The remains of Balgownie man Michael Nerandzic have been recovered from wreckage of an incinerated blimp in Germany as investigations into the accident continue.
The veteran pilot is being hailed a hero for ordering his three passengers to safety before flames consumed the airship’s gondola on Sunday.
The drop in weight as the passengers disembarked is believed to have caused the burning craft to shoot into the sky still carrying Mr Nerandzic, who would have turned 53 today.
The phone rang hot with condolences yesterday at the home he shared with wife Lyndy.
Upstairs, his study hinted at the colourful working life that took him to the best seat in the house for five Olympic Games.
In 1988, in Seoul, his passengers were the Korean CIA and police carrying out surveillance work.
He clocked up more than 12,300 hours in the air and worked in 24 countries, souveniring rows of promotional caps and access passes for the study walls.
A large framed broadsheet shows a blimp he piloted over Sydney Harbour on Australia Day in 1988, a spectacular spread of ships laid out below.
Opposite, a collection of photos captures billionaire Richard Branson strapped in waterskis, preparing to be towed by an airship with Mr Nerandzic at the throttle.
“He was a character. He was larger than life. He was so, so generous,” Mrs Nerandzic said.
“When they told me what he had done for the passengers it didn’t surprise me one little bit.
“I was just so glad they have retrieved his body.

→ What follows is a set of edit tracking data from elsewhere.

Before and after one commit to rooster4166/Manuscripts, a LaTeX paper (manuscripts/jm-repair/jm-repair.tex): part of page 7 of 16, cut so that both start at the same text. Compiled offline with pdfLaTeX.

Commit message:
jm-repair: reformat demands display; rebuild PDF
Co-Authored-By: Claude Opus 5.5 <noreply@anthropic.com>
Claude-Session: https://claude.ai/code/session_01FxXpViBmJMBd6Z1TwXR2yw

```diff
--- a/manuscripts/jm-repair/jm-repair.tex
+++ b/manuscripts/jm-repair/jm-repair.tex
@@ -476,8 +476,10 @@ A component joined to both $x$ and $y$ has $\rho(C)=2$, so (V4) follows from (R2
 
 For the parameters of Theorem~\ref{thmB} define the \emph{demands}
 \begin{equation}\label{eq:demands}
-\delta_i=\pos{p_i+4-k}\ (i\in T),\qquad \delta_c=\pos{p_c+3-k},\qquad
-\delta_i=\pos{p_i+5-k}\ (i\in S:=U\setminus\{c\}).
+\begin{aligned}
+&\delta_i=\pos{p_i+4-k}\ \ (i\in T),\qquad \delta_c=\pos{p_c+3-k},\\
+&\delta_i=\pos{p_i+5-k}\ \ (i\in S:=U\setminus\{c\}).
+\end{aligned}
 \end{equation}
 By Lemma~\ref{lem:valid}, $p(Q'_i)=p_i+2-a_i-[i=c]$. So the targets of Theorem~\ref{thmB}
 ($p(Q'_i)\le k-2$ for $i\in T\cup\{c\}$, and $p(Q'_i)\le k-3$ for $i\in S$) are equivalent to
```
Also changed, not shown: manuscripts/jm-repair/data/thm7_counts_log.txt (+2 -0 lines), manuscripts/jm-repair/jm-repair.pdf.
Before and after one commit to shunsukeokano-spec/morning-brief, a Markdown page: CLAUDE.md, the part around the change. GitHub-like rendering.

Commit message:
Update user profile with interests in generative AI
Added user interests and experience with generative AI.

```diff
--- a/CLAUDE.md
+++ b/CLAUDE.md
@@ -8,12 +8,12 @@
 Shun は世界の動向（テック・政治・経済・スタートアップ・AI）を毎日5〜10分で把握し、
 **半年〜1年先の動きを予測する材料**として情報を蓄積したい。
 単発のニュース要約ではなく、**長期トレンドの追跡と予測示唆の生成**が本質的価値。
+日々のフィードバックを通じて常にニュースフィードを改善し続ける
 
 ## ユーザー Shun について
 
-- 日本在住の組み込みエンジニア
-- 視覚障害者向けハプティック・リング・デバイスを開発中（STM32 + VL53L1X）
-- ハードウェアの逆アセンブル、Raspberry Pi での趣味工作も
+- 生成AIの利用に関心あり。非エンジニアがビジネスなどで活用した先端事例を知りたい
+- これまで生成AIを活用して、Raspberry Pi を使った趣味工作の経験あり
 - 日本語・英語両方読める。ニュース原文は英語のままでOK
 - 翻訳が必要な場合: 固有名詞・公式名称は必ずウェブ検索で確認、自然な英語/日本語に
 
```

The company’s going to arrange for his body to be flown back to Australia and after that I haven’t thought any further.
“I just spoke to him the night before and we arranged that I would go over there in July.”
The Nerandzics spent the first 10 years of their marriage living out of hotel rooms overseas before settling in the Illawarra.
“He would be in the airship and I’d be in the car with all of our worldly goods in the trailer,” Mrs Nerandzic said.
“When he used to fly fixed-wing I worried, but he always used to say, ‘what’s going to happen with an airship’?”
Mr Nerandzic was returning three passengers to Reichelsheim Airfield, in Oberursel, on Sunday evening when he got into difficulty.
He was flying the Spirit of Safety I, one of two airships leased by Goodyear from Lightship Europe for marketing flights throughout Europe between March until October.
On board were two news crew from RTL television and Joachim Storch, a photographer from Germany’s Bild newspaper.
Mr Storch reported smelling petrol and seeing flames coming from the back of the Gondola, where the engines are positioned.
The airship came about 2m above the ground and the passengers jumped off at Mr Nerandzic’s encouragement.
The Mercury understands eight members of the ground crew were waiting with ballast bags to weigh the craft to the ground, but they were too far away.
Mr Storch reported looking on from the runway as the blimp went up again.
“I heard the screams of the pilot – it was terrible,” he said.
The airship reached a height of about 50m before it came down in a black column of smoke witnessed 20km away.
According to the Goodyear website, the Spirit of Safety airships were specially built by American Blimp Corporation to a length of 39m – about 20m shorter than models operating in the United States and with engines less than half as powerful.
Unlike the German zeppelins of 50 years ago, the Goodyear blimps are filled with non-flammable helium. A statement issued by The Lightship Group said the identical craft had been grounded “until further notice”.
“First and foremost, our thoughts are with the family and friends of the crew members, and also with our colleagues and the passengers involved with the airship tour in Germany,” the statement continued.
Mr Nerandzic was The Lightship Group’s director of operations in Europe, Asia and Australia until April 2009.
In an interview with The Australian newspaper in 2001 he spoke about his passion for airships and the “lifestyle I love”.
“I couldn’t see myself doing anything else. I’ve just loved every day,” he said.
- Goodyear Blimp Home Page
- Wikipedia: Goodyear Blimp
- Facebook: Goodyear Blimp
- Jalopnik: Goodyear blimp in fiery crash, pilot dies saving three (Video)
- Airships.net: Goodyear blimp crash in Germany
- Dramatic (and Disturbing) Photos of the Goodyear Blimp Crash
- What’s on Ningbo: Oz pilot Michael Nerandzic dies after blimp exploded, 3 passengers survive
- Our Man Inside: Goodyear blimp crashes in Germany